Solar technology is being embraced worldwide; and in almost every case the resurgence in interest is directly linked to government policy.
One enthusiastic supporter of the technology is Japan. As a territory not exactly known for its mineral wealth and also hamstrung by factors that put hydro and wind power out of contention for renewable power sources, the enthusiasm with which the tiny nation has greeted solar technology should come as no surprise.
The oil crisis of the 1970’s provided the initial impetus, certainly since the seventies the nation has been intent on increasing its energy self-sufficiency. Indeed it was in 1974, hard on the heels of the first oil crisis of 1973 that the Sunshine Project, a government initiative tasked with conducting research into making the country energy self-sufficient, was set up.
Subsequent government-provided subsidies for residential solar units stimulated the market further. According to a report from the Solar Electric Power Association (SEPA) it was these changes in federal policy that really led to the Japanese embrace of the PV market.The report Policy Changes Trigger Resurgence of Japan’s Solar Market, points to the program of subsidies that commenced in the mid-1990s and ran until 2006 as driving the nation’s embrace of solar power.
Japan has more recently introduced another government measure set to drive further domestic investment – the program contributes to the cost of solar systems to the tune of 70,000 yen per 1 kW up to about 650, 000 yen, and has been in effect from the start of 2009.

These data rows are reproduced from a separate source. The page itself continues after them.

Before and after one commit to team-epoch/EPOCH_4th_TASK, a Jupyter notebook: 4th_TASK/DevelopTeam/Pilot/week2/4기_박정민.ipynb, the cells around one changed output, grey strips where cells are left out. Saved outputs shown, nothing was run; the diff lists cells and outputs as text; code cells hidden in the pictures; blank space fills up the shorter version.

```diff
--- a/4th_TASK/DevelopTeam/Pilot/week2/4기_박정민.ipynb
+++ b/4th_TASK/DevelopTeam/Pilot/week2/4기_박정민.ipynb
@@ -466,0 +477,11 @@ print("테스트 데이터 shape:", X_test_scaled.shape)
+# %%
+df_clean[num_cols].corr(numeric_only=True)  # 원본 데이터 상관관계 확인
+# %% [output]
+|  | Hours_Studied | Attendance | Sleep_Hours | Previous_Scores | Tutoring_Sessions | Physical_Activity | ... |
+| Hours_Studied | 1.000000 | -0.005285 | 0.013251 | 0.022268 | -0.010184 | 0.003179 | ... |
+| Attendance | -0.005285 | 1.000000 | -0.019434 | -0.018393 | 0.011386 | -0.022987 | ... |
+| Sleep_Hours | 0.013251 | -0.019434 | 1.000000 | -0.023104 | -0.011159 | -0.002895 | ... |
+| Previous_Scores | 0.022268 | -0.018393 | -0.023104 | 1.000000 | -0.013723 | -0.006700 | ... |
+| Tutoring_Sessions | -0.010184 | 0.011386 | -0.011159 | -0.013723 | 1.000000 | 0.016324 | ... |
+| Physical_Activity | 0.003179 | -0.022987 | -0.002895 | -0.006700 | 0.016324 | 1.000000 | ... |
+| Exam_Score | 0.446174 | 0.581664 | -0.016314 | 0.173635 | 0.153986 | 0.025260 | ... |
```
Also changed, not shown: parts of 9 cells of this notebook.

Around the time the Japanese enthusiasm for solar was on the wane, the European markets took up the slack, also as a result of a change in government policy. Feed-in tariffs (FIT) accelerated investment in solar power by way of guaranteeing the purchase of any extra electricity produced, thus paying homeowners and business for excess energy.
There is no doubt that Europe leads the world in installed capacity with, according to a 2012 report from the European Photovoltaic Industry Association, about 75 per cent of global solar photovoltaic capacity.

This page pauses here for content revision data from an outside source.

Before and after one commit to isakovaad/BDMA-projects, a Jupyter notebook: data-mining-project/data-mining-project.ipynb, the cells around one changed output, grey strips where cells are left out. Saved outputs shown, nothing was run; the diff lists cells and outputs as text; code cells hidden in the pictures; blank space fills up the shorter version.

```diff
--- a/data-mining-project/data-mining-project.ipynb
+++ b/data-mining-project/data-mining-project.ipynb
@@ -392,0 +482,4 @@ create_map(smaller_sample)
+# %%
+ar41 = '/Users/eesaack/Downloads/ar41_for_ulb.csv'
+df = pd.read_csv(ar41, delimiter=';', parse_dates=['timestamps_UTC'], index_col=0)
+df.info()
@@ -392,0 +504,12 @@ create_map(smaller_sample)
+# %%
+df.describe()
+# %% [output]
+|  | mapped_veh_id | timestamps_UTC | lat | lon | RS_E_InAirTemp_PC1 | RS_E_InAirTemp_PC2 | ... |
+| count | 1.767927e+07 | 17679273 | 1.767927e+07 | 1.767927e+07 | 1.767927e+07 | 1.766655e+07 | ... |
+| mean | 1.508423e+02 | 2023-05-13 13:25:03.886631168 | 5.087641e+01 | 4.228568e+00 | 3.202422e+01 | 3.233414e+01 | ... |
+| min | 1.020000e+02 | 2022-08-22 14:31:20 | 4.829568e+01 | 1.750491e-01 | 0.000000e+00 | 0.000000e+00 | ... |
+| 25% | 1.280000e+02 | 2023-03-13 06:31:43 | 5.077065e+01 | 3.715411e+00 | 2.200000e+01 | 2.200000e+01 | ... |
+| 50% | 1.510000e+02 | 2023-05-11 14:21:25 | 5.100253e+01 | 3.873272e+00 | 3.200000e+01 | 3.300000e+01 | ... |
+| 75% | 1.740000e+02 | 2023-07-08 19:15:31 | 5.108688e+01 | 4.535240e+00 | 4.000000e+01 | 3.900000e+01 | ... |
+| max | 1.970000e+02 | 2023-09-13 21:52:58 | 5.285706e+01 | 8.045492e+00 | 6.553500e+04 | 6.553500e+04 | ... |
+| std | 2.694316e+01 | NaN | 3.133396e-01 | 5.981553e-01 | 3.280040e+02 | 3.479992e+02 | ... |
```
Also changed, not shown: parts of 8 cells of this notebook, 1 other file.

The European Union‘s target of sourcing a fifth of its energy from renewables has already seen that target met and even passed in several EU member countries — in fact some by some estimates the entire area is well ahead of schedule in achieving this goal and is likely to be getting more than a third of its electricity from renewables by the end of the decade. The lion’s share of this is solar.
According to a United Nations report released in 2012, investment in solar energy leapt to $147 billion in 2011, a year to year increase of more than 50 per cent, and much of that was due to swelling demand for rooftop installation from Germany, Italy and Britain.

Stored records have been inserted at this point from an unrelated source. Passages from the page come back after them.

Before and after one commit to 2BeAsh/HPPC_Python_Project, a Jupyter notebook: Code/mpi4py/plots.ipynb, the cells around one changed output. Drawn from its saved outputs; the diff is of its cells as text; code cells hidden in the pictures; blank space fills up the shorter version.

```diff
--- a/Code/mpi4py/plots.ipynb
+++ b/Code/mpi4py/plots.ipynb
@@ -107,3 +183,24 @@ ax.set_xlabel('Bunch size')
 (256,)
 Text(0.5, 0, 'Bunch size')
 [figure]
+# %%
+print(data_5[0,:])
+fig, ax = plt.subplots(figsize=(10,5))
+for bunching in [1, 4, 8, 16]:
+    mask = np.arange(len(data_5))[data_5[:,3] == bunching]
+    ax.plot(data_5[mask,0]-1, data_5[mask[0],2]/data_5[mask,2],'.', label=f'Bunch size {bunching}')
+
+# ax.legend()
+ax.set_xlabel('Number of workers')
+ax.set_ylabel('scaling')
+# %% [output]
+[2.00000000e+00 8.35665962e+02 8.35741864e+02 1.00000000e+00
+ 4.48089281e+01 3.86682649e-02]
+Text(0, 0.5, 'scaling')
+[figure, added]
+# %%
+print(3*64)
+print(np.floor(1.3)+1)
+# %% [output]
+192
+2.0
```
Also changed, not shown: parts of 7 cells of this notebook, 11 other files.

Smaller Central and Eastern European markets are also experiencing an uptick in adoption of solar technology due to government support. Ukraine provides a good example, with the stated intention of generating 30 per cent of its energy from renewable sources by the target date of 2015 — an ambition, which, if reached, will triple the level of 2010.
Meanwhile, the uptake of solar capacity in the United States for the first three quarters of 2012 alone has already overtaken the corresponding total for 2011 in its entirety. Solar installations spiked by 44 per cent in the third quarter alone according to figures from the Solar Energy Industries Association (SEIA) and GTM Research. The US, not usually a prime market for solar, now has more than 5.9 gigawatts (GW) of solar PV generating electricity across the country and another 500 MW of concentrating solar; figures which bring the total number of households on the receiving end to about a million. The lion’s share of this growth (684 MW in the third quarter alone) can be attributed to small residential PV installation and on-site commercial systems. Expectations for Q4, unavailable as of this writing, are even higher, with more than 1.2 GW of PV forecast for installation next quarter as developers scrabble to meet year-end deadlines. Certainly Q4 historically provides the lion’s share of installations — in 2010 the figure for final quarter installations was 41 per cent, in 2011 the corresponding figure was slightly higher, at 42 per cent. Should that trend be borne out in the final quarter of the current year, Q4 2012 would be the best quarter for the American solar PV market on record. “We expect to see the residential PV market post another record number in Q4,” says Shayle Kann, vice president of research at GTM, “as third party residential installers gain more traction in mature, cost-effective markets.”
The influence of government policy cannot be understated, particularly in connection with feed-in-tariffs. The knock-on effect of both the provision and the revocation of this policy initiative becomes evident in short order.
According to the Bloomberg New Energy Finance’s Global Trends in Renewable Energy Investment 2011, the most recent figures available, Spain’s investment in renewables across the board dropped by more than half as the impact of governmental policy took hold. The policy changes, cuts to the solar feed-in-tariff, depressed the market even when word of them first appeared as rumour several months prior to introduction.
Conversely, as noted in the same report, the introduction of a feed-in-tariff scheme in the United Kingdom resulted in a spike in interest, accounting for 45MW of new solar capacity being installed between the introduction of the scheme in April and year’s end.